Britain is facing the prospect of a "lost decade" of sluggish growth and high unemployment if the Government will not change course on the economy, shadow chancellor Ed Balls has warned.
After shock figures showed the economy was back in recession, Mr Balls said there was a risk of prolonged stagnation in the UK like that experienced by Japan in the 1990s.
Prime Minister David Cameron has insisted there will be no change to the coalition's programme of austerity and deficit reduction despite the double-dip.
But Mr Balls told The Observer that lacklustre growth could be an issue for "a very long time".
"I am not predicting years of recession, although we could well be in for a long 'lost decade'-style period of slow growth and high unemployment," he said.
He added there was a danger that "the economy continues to underperform and, Japanese-style, it grows below trend and therefore unemployment stays high".
"That sort of stagnation is consistent with a bit of growth, but not enough, that could go on for a very long time," he added.

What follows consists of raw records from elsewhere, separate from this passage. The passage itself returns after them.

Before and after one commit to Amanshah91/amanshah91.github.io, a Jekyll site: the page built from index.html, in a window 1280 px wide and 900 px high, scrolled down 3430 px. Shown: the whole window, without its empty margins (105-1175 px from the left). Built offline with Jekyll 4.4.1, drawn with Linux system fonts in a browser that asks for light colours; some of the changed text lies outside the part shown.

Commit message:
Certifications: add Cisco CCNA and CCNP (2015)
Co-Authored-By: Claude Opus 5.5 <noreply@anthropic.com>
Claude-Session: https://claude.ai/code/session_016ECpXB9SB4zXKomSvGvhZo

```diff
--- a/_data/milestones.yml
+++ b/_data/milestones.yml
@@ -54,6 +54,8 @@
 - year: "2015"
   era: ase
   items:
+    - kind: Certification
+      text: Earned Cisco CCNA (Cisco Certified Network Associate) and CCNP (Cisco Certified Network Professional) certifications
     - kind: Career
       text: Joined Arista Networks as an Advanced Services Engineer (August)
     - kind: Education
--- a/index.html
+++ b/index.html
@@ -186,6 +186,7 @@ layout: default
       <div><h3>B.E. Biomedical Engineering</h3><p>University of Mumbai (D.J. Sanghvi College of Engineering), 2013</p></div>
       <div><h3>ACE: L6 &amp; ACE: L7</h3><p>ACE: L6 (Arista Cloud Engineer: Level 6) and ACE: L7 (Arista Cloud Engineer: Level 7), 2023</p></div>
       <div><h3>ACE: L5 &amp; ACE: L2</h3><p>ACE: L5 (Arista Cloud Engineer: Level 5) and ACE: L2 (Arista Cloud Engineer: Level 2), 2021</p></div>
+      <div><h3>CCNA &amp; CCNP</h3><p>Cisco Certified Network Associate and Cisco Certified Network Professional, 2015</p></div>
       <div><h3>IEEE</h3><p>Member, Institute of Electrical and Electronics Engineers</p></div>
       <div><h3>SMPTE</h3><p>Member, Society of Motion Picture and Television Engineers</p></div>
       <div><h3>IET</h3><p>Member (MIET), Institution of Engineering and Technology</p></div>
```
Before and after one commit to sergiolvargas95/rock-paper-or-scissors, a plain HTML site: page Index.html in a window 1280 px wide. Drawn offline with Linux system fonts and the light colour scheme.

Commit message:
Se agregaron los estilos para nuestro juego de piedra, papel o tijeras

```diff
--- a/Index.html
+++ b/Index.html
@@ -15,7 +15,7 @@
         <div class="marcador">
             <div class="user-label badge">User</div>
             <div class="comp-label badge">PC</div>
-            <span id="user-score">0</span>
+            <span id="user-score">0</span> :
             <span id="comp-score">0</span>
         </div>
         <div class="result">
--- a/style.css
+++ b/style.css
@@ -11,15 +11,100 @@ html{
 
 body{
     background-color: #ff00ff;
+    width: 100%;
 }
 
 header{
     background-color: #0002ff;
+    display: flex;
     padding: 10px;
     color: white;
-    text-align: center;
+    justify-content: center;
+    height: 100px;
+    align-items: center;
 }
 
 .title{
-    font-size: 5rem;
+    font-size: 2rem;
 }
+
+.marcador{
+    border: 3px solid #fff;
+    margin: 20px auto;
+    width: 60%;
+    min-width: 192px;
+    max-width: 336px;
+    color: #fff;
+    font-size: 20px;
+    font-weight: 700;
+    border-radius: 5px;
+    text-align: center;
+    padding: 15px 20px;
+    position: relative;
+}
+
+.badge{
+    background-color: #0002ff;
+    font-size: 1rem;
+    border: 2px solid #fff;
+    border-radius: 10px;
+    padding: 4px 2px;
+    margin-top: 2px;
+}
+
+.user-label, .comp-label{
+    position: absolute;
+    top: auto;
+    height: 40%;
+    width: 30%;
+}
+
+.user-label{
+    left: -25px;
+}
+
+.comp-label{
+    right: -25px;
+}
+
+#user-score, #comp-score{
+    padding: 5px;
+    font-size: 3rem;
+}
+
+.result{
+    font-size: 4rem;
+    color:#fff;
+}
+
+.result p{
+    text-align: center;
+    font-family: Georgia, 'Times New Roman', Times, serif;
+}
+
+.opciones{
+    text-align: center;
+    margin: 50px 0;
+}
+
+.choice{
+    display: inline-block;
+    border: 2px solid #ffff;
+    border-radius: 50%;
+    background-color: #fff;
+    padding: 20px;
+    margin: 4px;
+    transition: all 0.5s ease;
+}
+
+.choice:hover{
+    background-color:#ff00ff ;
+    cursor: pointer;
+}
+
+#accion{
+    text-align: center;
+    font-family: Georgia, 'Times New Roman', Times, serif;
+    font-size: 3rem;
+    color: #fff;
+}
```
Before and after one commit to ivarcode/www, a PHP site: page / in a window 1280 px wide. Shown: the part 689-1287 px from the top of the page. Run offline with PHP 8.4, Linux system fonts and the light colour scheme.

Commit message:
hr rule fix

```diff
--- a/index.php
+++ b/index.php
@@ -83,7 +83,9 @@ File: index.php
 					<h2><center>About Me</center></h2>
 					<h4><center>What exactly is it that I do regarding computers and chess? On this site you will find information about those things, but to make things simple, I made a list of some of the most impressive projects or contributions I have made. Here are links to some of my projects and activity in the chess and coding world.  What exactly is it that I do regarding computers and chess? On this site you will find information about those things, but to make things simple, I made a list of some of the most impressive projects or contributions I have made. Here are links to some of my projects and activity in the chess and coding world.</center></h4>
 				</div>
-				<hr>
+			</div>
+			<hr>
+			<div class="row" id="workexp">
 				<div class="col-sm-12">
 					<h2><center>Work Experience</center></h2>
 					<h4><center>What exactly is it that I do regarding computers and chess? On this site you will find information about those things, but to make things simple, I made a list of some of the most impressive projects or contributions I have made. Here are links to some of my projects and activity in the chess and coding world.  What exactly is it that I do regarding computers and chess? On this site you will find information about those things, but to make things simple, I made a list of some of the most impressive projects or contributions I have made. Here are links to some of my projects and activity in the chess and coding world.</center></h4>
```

Mr Balls challenged Chancellor George Osborne to a live televised debate on how the economy could be pulled out of recession.
"There are big choices to be made about how we get out of this very deep hole," he said.
"We have to find a way to talk this through and try to get to a better place."
Mr Balls said the latest figures proved he had been right to warn that the coalition's strategy was "too far and too fast".
"In politics and especially in economics and politics, when things start to go wrong, the sooner you admit it the better," he said.
"The thing that frustrates me is that for a year is how arrogantly George Osborne has said, 'No my plan will work - you are wrong', and we are a year on and it is now too late."